Earlier this year, the California Supreme Court reversed the death sentence Scott Peterson received after being convicted for the 2002 murder of his wife and unborn child. In more recent news, the state’s high court ordered a trial judge to review the merits of one of Peterson’s post-conviction claims.
Specifically, the high court was concerned about Peterson’s claim that one of the jurors on his case failed to disclose that she had once feared for her unborn child when her boyfriend’s ex-girlfriend harassed her. Evidently, the juror had to take out a restraining order against the woman, who was charged based on the juror’s allegations and ultimately spent a week in jail.
The juror’s failure to disclose this pertinent information, Peterson argued, consisted of “prejudicial misconduct.” In Peterson’s court filings, he notes that the juror seemed as though she “wanted” to be on the jury so that she could convict Peterson for his alleged crimes. Peterson notes that the juror’s employer did not offer to pay her for the time she would be on the jury, and that she agreed to sit on the jury even though it would take several months.
Under the Sixth Amendment to the United States Constitution, criminal defendants are entitled to an “impartial” jury. Over the years, courts have had many occasions to interpret what impartiality is in the context of a criminal jury. One of the criteria courts use when assessing whether a juror is qualified is whether they can be fair given their own belief and experiences. For example, this is why judges ask jurors if they have been the victim of a crime in the past.
In this case, the juror hid the fact that she was the victim of a crime. This is information that the defense would have wanted to know, given that the nature of the charges Peterson faced was similar to the fears that motivated the juror to seek a restraining order.

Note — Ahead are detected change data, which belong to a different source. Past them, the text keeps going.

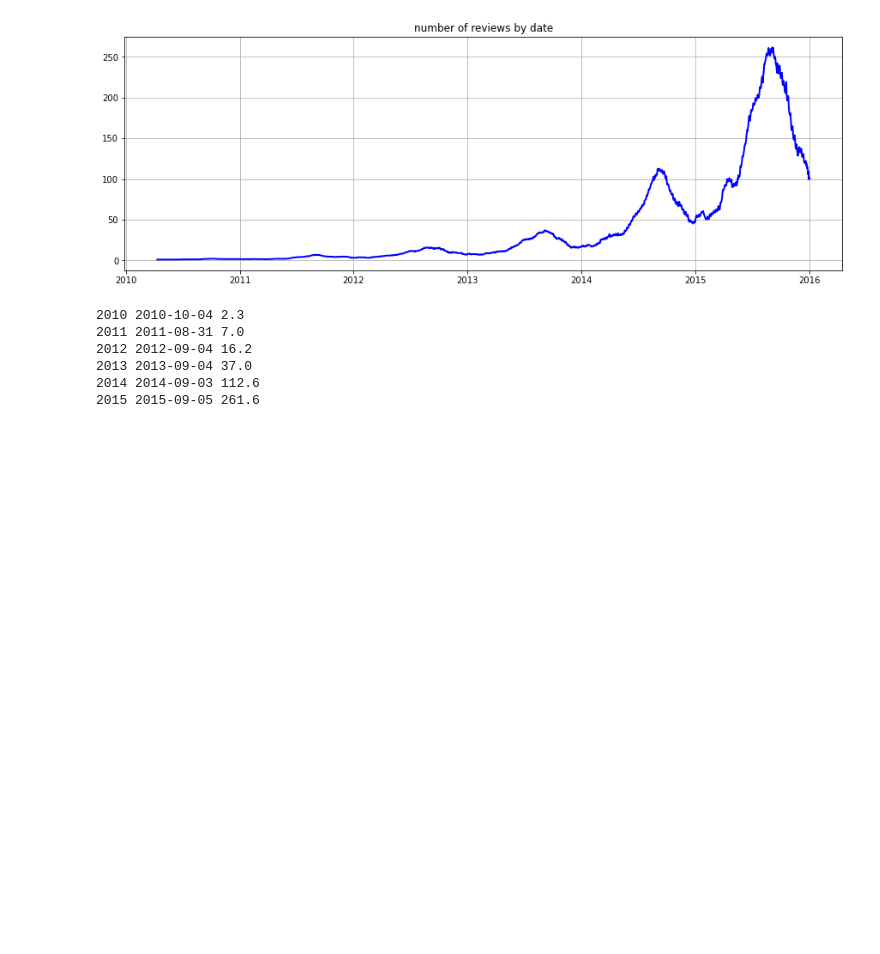
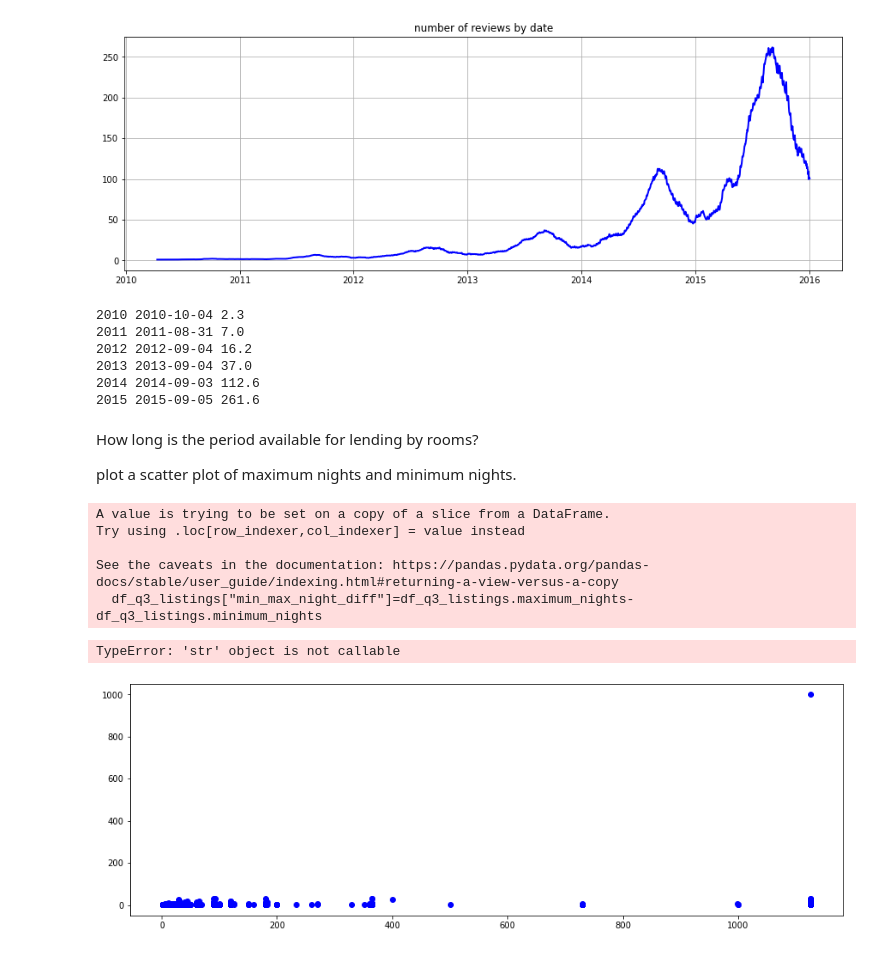
Before and after one commit to aparna-git-swe/Project1, a Jupyter notebook: Untitled1.ipynb, the cells around one changed output. Cells and saved outputs as stored; diff of their text form; code cells hidden in the pictures; blank space fills up the shorter version.

```diff
--- a/Untitled1.ipynb
+++ b/Untitled1.ipynb
@@ -271,3 +283,23 @@ for year in years:
 2013 2013-09-04 37.0
 2014 2014-09-03 112.6
 2015 2015-09-05 261.6
+# %% [markdown]
+ How long is the period available for lending by rooms?
+
+  plot a scatter plot of maximum nights and minimum nights.
+# %%
+df_q3_listings["min_max_night_diff"]=df_q3_listings.maximum_nights- df_q3_listings.minimum_nights
+
+plt.figure(figsize=(15,5))
+plt.plot(df_q3_listings.maximum_nights,df_q3_listings.minimum_nights,linewidth=0,color='b',marker='o')
+plt.xlabel('maximum nights')
+plt.ylabel('minimum nights')
+plt.grid()
+# %% [output]
+A value is trying to be set on a copy of a slice from a DataFrame.
+Try using .loc[row_indexer,col_indexer] = value instead
+
+See the caveats in the documentation: https://pandas.pydata.org/pandas-docs/stable/user_guide/indexing.html#returning-a-view-versus-a-copy
+  df_q3_listings["min_max_night_diff"]=df_q3_listings.maximum_nights- df_q3_listings.minimum_nights
+TypeError: 'str' object is not callable
+[figure, added]
```
Also changed, not shown: parts of 3 cells of this notebook.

Peterson argued that the fact that the juror hid her past victimization was a conscious decision to, essentially, poison the jury. Indeed, Peterson also notes that the juror was one of just two hold-out jurors who were strongly in favor of finding him guilty of first-degree murder for the killing of his unborn child. Peterson was ultimately found guilty of second-degree murder on that charge.
The high court’s ruling is not necessarily an indication that Peterson’s request for a new trial will be granted, only that the lower court must hear the merits of his argument.